These are the Sennheiser Pro HD 280s, the headphones that are the most common in stock at the company I work for. They clamp around the head and provide great sound. And I hate them. I hate them because I always feel like my ears have been vacuumed sealed and somethings I imagine my eardrums coming out when I take the headphones off. I hate them, because after a couple hours in the studio, it feels like a vice and I end up propping one earpiece off and wearing just half the set; alternating ears every twenty minutes or so. The narrators don’t seem to mind wearing them though, which is just as well because they are closed-backs and the mic can’t pick up any feedback from them.
For myself, on the other side of the glass, I prefer a lighter-weight, open-backed headset and right now I’m pretty happy because I have a set in play in the studio I’m working in (I believe the set I’m working with right now might be the Sennheiser 650s.) The only thing is, is that they are far from noise canceling so I also hear the noise in the hall outside the studio as some Other People apparently feel the need to talk about their week-ends as if they were at an APAC Mixer in NYC Still I take the trade-off, because the frequency of noise distractions is less then the incidence of pain when I wear the HD 280s.
For many people, a pair of headphones is a pair of headphones; but if you have to work with them x number of hours a day, you need a pair that picks up all the sound and is comfortable. And regardless of your choice, you really do have to take breaks form listening. You know if you’ve been on the headphones too long of you start having headaches, if you starting getting a ringing in your ears or, when you take off your headset, you suffer from some auditory hallucinations…
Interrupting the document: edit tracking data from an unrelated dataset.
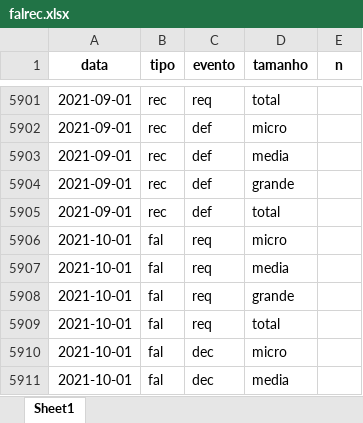
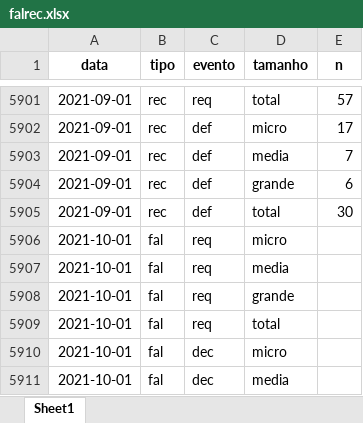
Before and after one commit to abjur/falrec, an Excel workbook: inst/extdata/falrec.xlsx, sheet Sheet1, drawn as a sheet; only a part is shown, gaps mark what is left out; values as stored, in another font and other column widths than the file's, no borders; the diff covers the shown part only; the diff names each change by its address in the sheet, - before the commit and + after, or states it on an @@ line.

```diff
--- a/inst/extdata/falrec.xlsx (sheet Sheet1)
+++ b/inst/extdata/falrec.xlsx (sheet Sheet1)
-E5901 (n): (empty)
+E5901 (n): 57
-E5902 (n): (empty)
+E5902 (n): 17
-E5903 (n): (empty)
+E5903 (n): 7
-E5904 (n): (empty)
+E5904 (n): 6
-E5905 (n): (empty)
+E5905 (n): 30
```
Also changed, not shown: 27 edited cells elsewhere in this sheet, 5 other files.
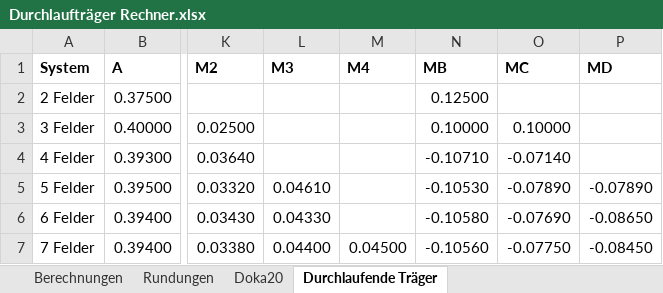
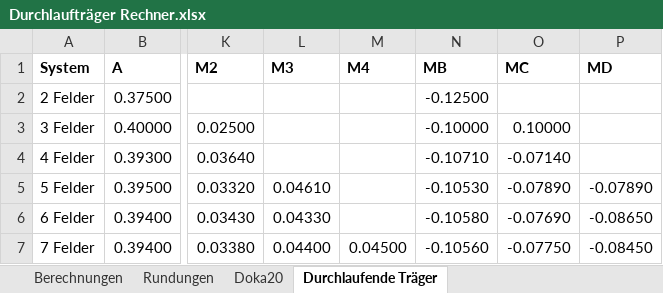
Before and after one commit to Oroxzy/Berechnungshilfen, an Excel workbook: Excel/GS Gerüstung/Durchlaufträger Rechner.xlsx, sheet Durchlaufende Träger, drawn as a sheet; only a part is shown, gaps mark what is left out; values as stored, in another font and other column widths than the file's, no borders; table styles not drawn; the diff names each change by its address in the sheet, - before the commit and + after, or states it on an @@ line.

```diff
--- a/Excel/GS Gerüstung/Durchlaufträger Rechner.xlsx (sheet Durchlaufende Träger)
+++ b/Excel/GS Gerüstung/Durchlaufträger Rechner.xlsx (sheet Durchlaufende Träger)
-N2 (MB): 0.12500
+N2 (MB): -0.12500
-N3 (MB): 0.10000
+N3 (MB): -0.10000
```
Also changed, not shown: sheet Rundungen, sheet Berechnungen, formulas that keep their value, charts or pictures, Excel/BST Baustatik/Trägheitsmomentflächen.xlsm, 1 other file.
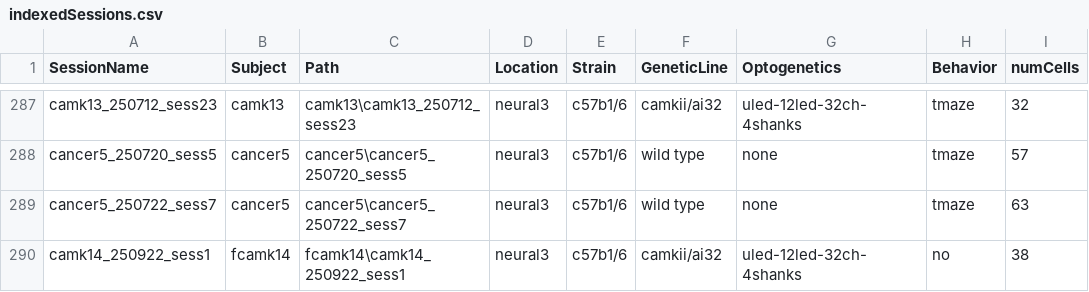
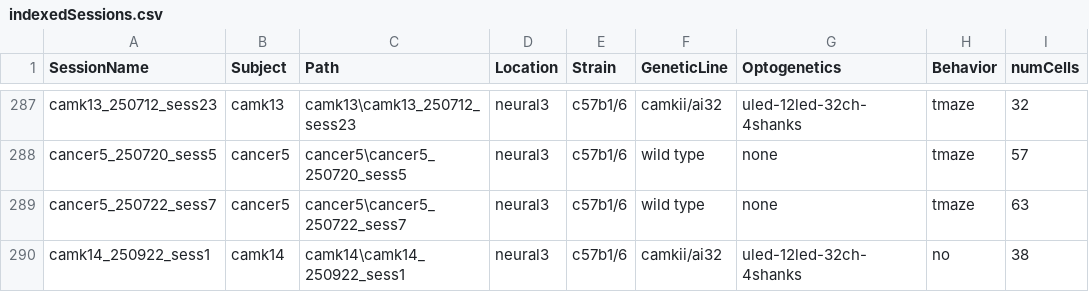
Before and after one commit to neucomplab/HippoCookBook, a CSV file: indexedSessions.csv, drawn as a sheet; only a part is shown, gaps mark what is left out; the diff names each change by its address in the sheet, - before the commit and + after, or states it on an @@ line.

Commit message:
Fixed indexedSessions

```diff
--- a/indexedSessions.csv
+++ b/indexedSessions.csv
-B290 (Subject): fcamk14
+B290 (Subject): camk14
-C290 (Path): fcamk14\camk14_250922_sess1
+C290 (Path): camk14\camk14_250922_sess1
```
Also changed, not shown: 1 other file.
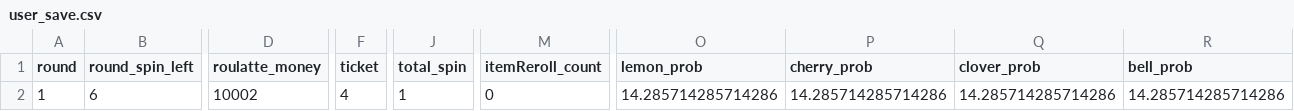
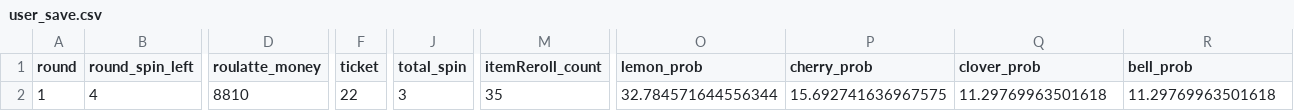
Before and after one commit to bestash1278/Cloverpit, a CSV file: data/user_save.csv, drawn as a sheet; only a part is shown, gaps mark what is left out; the diff covers the shown part only; the diff names each change by its address in the sheet, - before the commit and + after, or states it on an @@ line.

```diff
--- a/data/user_save.csv
+++ b/data/user_save.csv
-B2 (round_spin_left): 6
+B2 (round_spin_left): 4
-D2 (roulatte_money): 10002
+D2 (roulatte_money): 8810
-F2 (ticket): 4
+F2 (ticket): 22
-J2 (total_spin): 1
+J2 (total_spin): 3
-M2 (itemReroll_count): 0
+M2 (itemReroll_count): 35
-O2 (lemon_prob): 14.285714285714286
+O2 (lemon_prob): 32.784571644556344
-P2 (cherry_prob): 14.285714285714286
+P2 (cherry_prob): 15.692741636967575
-Q2 (clover_prob): 14.285714285714286
+Q2 (clover_prob): 11.29769963501618
-R2 (bell_prob): 14.285714285714286
+R2 (bell_prob): 11.29769963501618
```
Also changed, not shown: 4 edited cells elsewhere in this file, 22 other files.
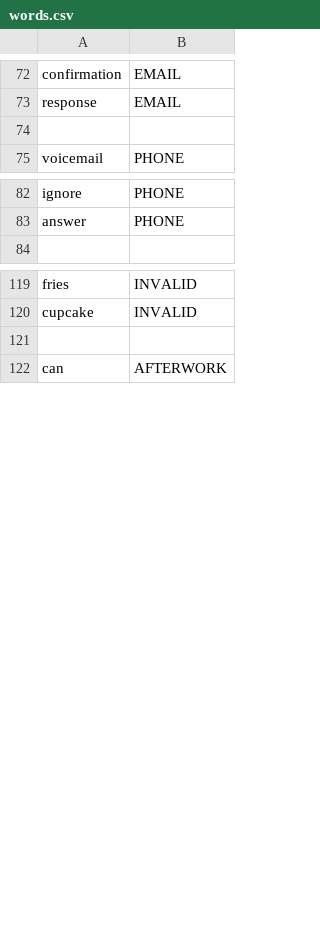
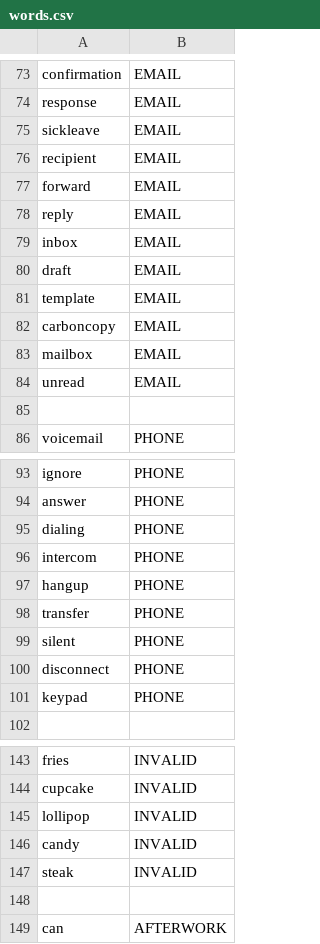
Before and after one commit to kuma-gee/office-overload, a CSV file: godot/words.csv, drawn as a sheet; only a part is shown, gaps mark what is left out; the diff covers the shown part only.

```diff
--- a/godot/words.csv
+++ b/godot/words.csv
@@ -73,2 +74,12 @@ confirmation,EMAIL
 response,EMAIL
+sickleave,EMAIL
+recipient,EMAIL
+forward,EMAIL
+reply,EMAIL
+inbox,EMAIL
+draft,EMAIL
+template,EMAIL
+carboncopy,EMAIL
+mailbox,EMAIL
+unread,EMAIL
 
@@ -83,2 +94,9 @@ ignore,PHONE
 answer,PHONE
+dialing,PHONE
+intercom,PHONE
+hangup,PHONE
+transfer,PHONE
+silent,PHONE
+disconnect,PHONE
+keypad,PHONE
 
@@ -120,2 +144,5 @@ fries,INVALID
 cupcake,INVALID
+lollipop,INVALID
+candy,INVALID
+steak,INVALID
 
```
Also changed, not shown: 7 added rows elsewhere in this file, 15 other files.
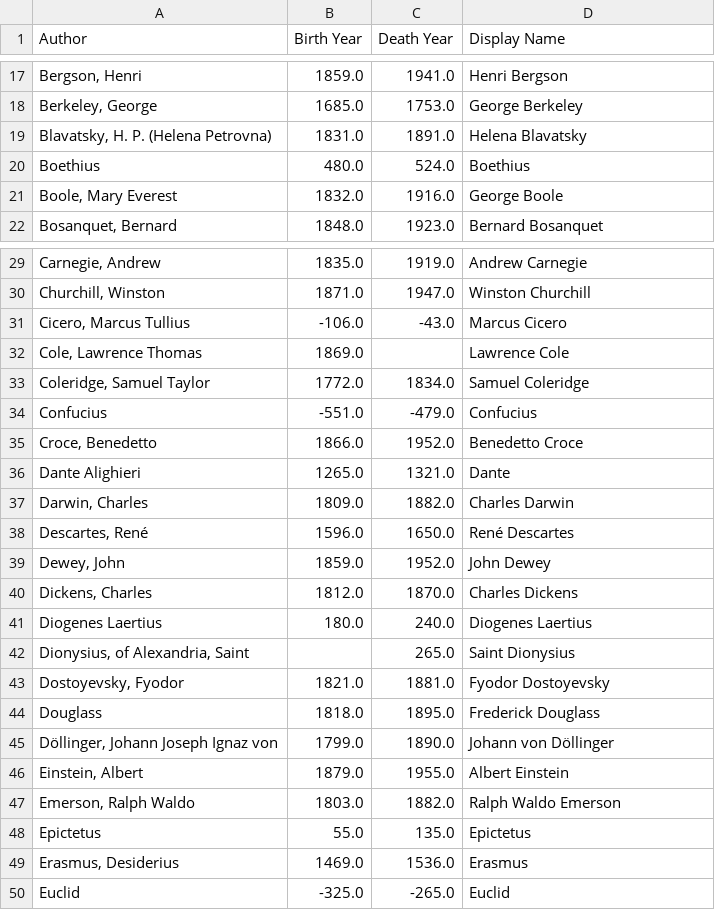
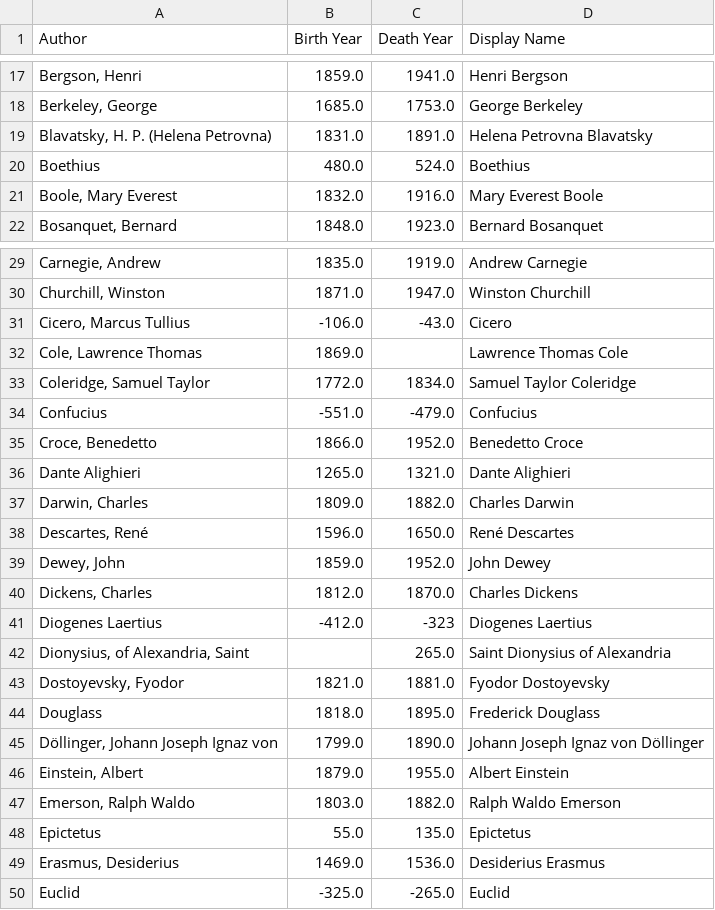
Before and after one commit to ogreowl/PhilBERT, a CSV file: authorList.csv, drawn as a sheet; only a part is shown, gaps mark what is left out; the diff covers the shown part only; the diff names each change by its address in the sheet, - before the commit and + after, or states it on an @@ line.

```diff
--- a/authorList.csv
+++ b/authorList.csv
-D19 (Display Name): Helena Blavatsky
+D19 (Display Name): Helena Petrovna Blavatsky
-D21 (Display Name): George Boole
+D21 (Display Name): Mary Everest Boole
-D31 (Display Name): Marcus Cicero
+D31 (Display Name): Cicero
-D32 (Display Name): Lawrence Cole
+D32 (Display Name): Lawrence Thomas Cole
-D33 (Display Name): Samuel Coleridge
+D33 (Display Name): Samuel Taylor Coleridge
-D36 (Display Name): Dante
+D36 (Display Name): Dante Alighieri
-B41 (Birth Year): 180.0
+B41 (Birth Year): -412.0
-C41 (Death Year): 240.0
+C41 (Death Year): -323
-D42 (Display Name): Saint Dionysius
+D42 (Display Name): Saint Dionysius of Alexandria
-D45 (Display Name): Johann von Döllinger
+D45 (Display Name): Johann Joseph Ignaz von Döllinger
-D49 (Display Name): Erasmus
+D49 (Display Name): Desiderius Erasmus
```
Also changed, not shown: 2 added rows, 1 removed row and 45 edited cells elsewhere in this file, 1 other file.
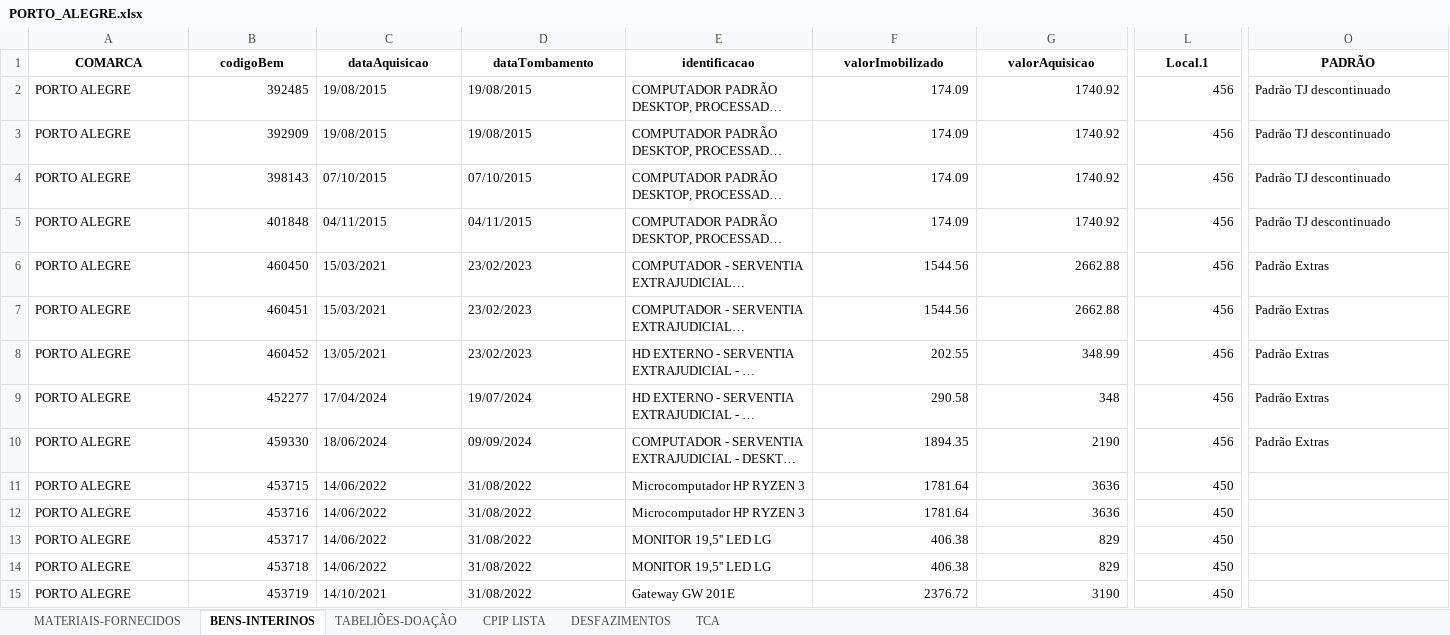
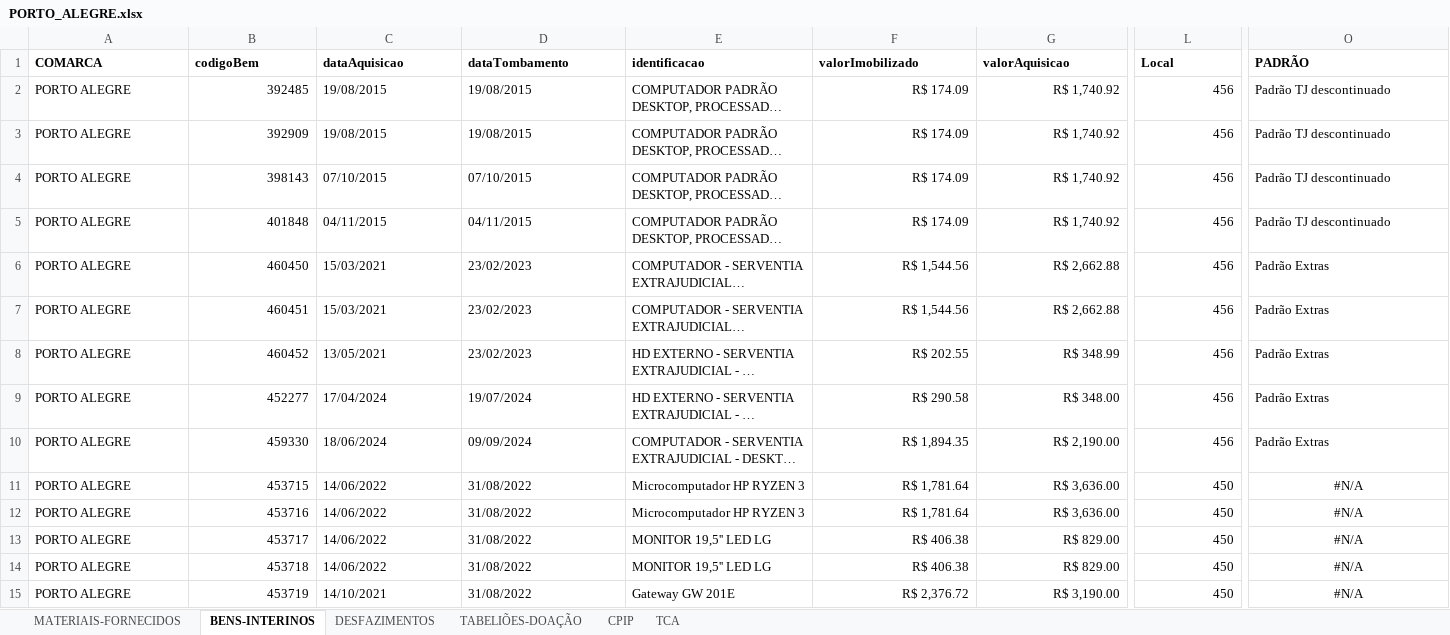
Before and after one commit to dmp-sepat/comarcas, an Excel workbook: PORTO_ALEGRE.xlsx, sheet BENS-INTERINOS, drawn as a sheet; only a part is shown, gaps mark what is left out; long unchanged cells end in …; values as stored, in another font and other column widths than the file's, no borders; the diff covers the shown part only; the diff names each change by its address in the sheet, - before the commit and + after, or states it on an @@ line.

```diff
--- a/PORTO_ALEGRE.xlsx (sheet BENS-INTERINOS)
+++ b/PORTO_ALEGRE.xlsx (sheet BENS-INTERINOS)
-sheet tab: CPIP LISTA
+sheet tab: CPIP
@@ sheet tab order changed: MATERIAIS-FORNECIDOS | BENS-INTERINOS | DESFAZIMENTOS | TABELIÕES-DOAÇÃO | CPIP | TCA @@
-A1:O1 alignment: center
+A1:O1 alignment: left
-L1: Local.1
+L1: Local
-F2:F5 (valorImobilizado): 174.09
+F2:F5 (valorImobilizado): R$ 174.09
-G2:G5 (valorAquisicao): 1740.92
+G2:G5 (valorAquisicao): R$ 1,740.92
-F6:F7 (valorImobilizado): 1544.56
+F6:F7 (valorImobilizado): R$ 1,544.56
-G6:G7 (valorAquisicao): 2662.88
+G6:G7 (valorAquisicao): R$ 2,662.88
-F8 (valorImobilizado): 202.55
+F8 (valorImobilizado): R$ 202.55
-G8 (valorAquisicao): 348.99
+G8 (valorAquisicao): R$ 348.99
-F9 (valorImobilizado): 290.58
+F9 (valorImobilizado): R$ 290.58
-G9 (valorAquisicao): 348
+G9 (valorAquisicao): R$ 348.00
-F10 (valorImobilizado): 1894.35
+F10 (valorImobilizado): R$ 1,894.35
-G10 (valorAquisicao): 2190
+G10 (valorAquisicao): R$ 2,190.00
-F11:F12 (valorImobilizado): 1781.64
+F11:F12 (valorImobilizado): R$ 1,781.64
-G11:G12 (valorAquisicao): 3636
+G11:G12 (valorAquisicao): R$ 3,636.00
-O11:O15 (PADRÃO): (empty)
+O11:O15 (PADRÃO): #N/A
-F13:F14 (valorImobilizado): 406.38
+F13:F14 (valorImobilizado): R$ 406.38
-G13:G14 (valorAquisicao): 829
+G13:G14 (valorAquisicao): R$ 829.00
-F15 (valorImobilizado): 2376.72
+F15 (valorImobilizado): R$ 2,376.72
-G15 (valorAquisicao): 3190
+G15 (valorAquisicao): R$ 3,190.00
```
Also changed, not shown: 192 edited cells and cell formats elsewhere in this sheet, sheet TCA, sheet MATERIAIS-FORNECIDOS, sheet DESFAZIMENTOS, sheet TABELIÕES-DOAÇÃO.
True Story: In 2007 I had to work on proofing a book that was a crush. The company wanted the book fully proofed and slated by the next morning so I pulled an all-nighter. I did not take listening breaks. At somewhere around 4:00 the next morning, I took off the headsets and started typing up my notes. Except I was distracted. It sounded like my refrigerator was singing Dolly Parton. At four a.m. there really is no one that you can ask, “Can you hear that?’ so you pretty much resign yourself to the fact that your ears are toast or that “bad trip” you took in college is still manifesting itself or that your refrigerator is actually channeling Dolly Parton or that you’re insane. All bets are on, so not being able to resolve which one it was, I went back to filling out the proofing sheets, occasionally hearing Dolly wafting in and out. Sometimes I would walk over to the refrigerator and try to pick out the song; but always it was tantalizingly distant or would fade away. Finally, I finished up and had to drive down to the company to deliver the work. It was a morning of Golden Fog: the fog rolls in; but instead of being all white, it’s this incredible golden hue. Of course, you can’t see any better driving through it than in a white-out; but it does add a surreal touch to the day, especially when you’ve spent the most recent hours contemplating past indiscretions and The Grand Ole Opry and if, in fact you’ve died and you can’t tell whether you’re in heaven or hell. Anyway, I eventually dropped off the work, went home and crashed. I never did hear Dolly Parton again; but I did resolve to practice safe listening after that!
Everyone once in while, I’ll have to pull a double session which required longer stints on headphones and; one those days, after work, I always feel like my ears are blown out. It takes me awhile to decompress and often, I don’t want people even talking to me. Yeah, I’m a veritable ray of sunshine on those days!
There are studios that don’t use headsets for session work, preferring to use monitors; but it’s more difficult to pick up the finer noise anomalies (e.g. a stomach growling or a machine hum) in the wash of the sound as it travels over a wider area. It’s better to pick up and correct as many noise anomalies in the session before it it heads out to proofing and post. Correcting at source provides a better over all recording.
At home, I have a pair of Grado SR60s which I adore though I could probably stand for an upgrade as they’re pretty old and beat! In my husband’s studio, he wears AKG K271s which he doesn’t hesitate to extoll as the best and most comfortable headphones he has ever had.